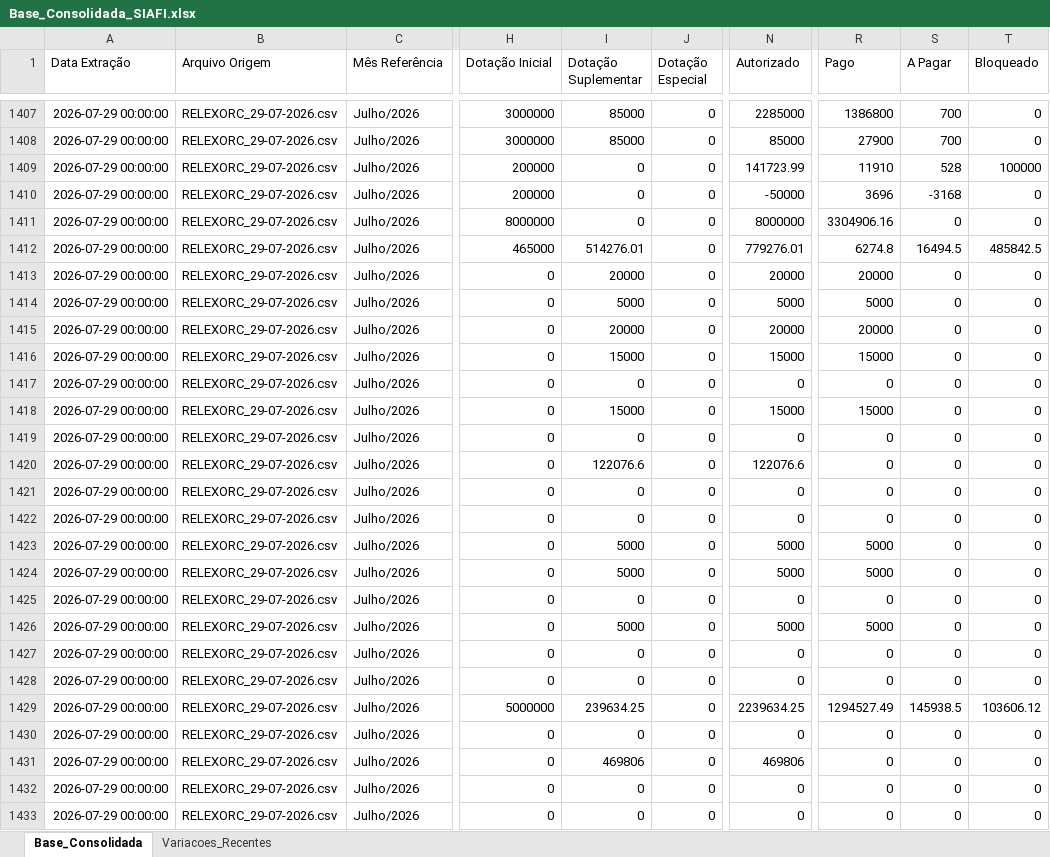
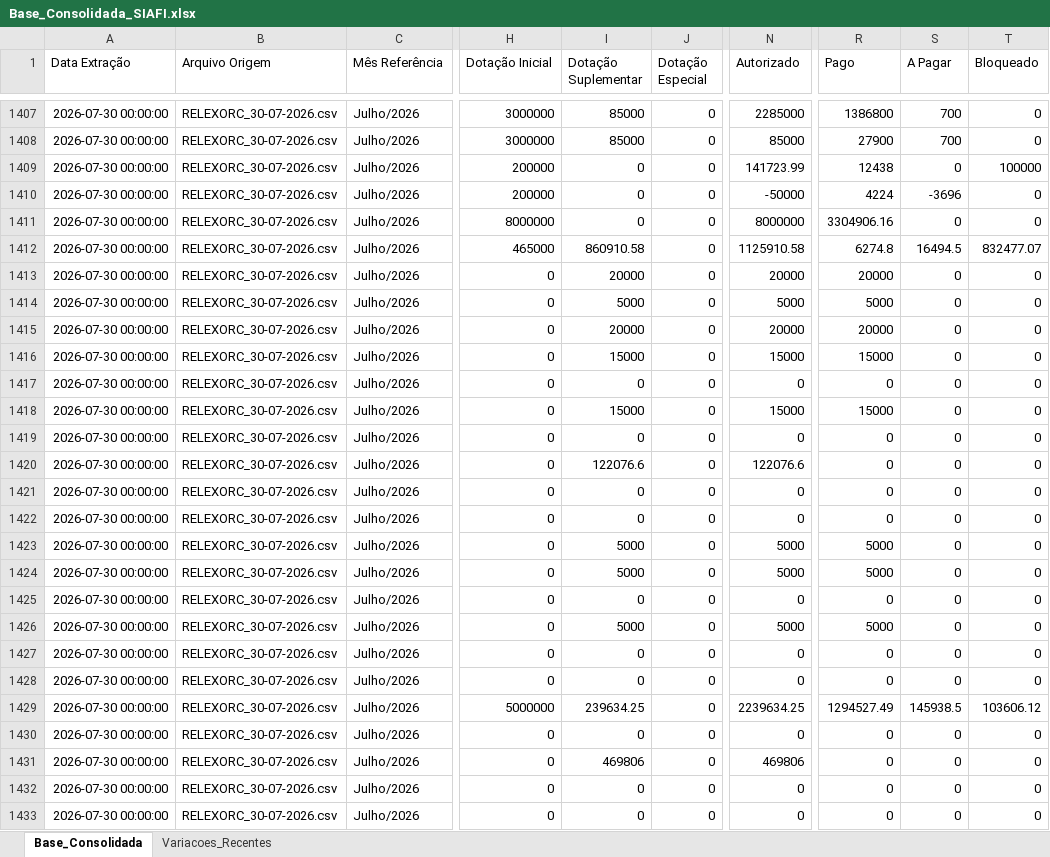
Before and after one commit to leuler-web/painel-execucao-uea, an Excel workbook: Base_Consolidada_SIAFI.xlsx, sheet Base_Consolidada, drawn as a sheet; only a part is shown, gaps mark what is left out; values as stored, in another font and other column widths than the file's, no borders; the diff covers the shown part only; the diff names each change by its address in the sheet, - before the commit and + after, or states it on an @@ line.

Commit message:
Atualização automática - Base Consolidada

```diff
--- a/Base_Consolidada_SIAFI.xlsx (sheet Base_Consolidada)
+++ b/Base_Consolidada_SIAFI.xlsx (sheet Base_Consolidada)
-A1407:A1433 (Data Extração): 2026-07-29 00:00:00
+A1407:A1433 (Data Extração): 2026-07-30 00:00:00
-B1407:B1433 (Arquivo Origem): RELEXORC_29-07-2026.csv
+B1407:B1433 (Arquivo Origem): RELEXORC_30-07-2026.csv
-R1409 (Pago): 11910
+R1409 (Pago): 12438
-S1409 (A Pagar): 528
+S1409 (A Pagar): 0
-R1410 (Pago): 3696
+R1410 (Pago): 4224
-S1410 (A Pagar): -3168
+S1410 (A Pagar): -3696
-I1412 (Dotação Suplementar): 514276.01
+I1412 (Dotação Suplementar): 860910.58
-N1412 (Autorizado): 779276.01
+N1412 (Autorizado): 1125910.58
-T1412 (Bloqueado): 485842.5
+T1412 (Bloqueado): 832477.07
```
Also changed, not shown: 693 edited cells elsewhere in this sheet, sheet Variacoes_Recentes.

YOUR ASSIGNMENT
Return all lines of the material that have "Pagar" in them.

TASK RESULT
-S1409 (A Pagar): 528
+S1409 (A Pagar): 0
-S1410 (A Pagar): -3168
+S1410 (A Pagar): -3696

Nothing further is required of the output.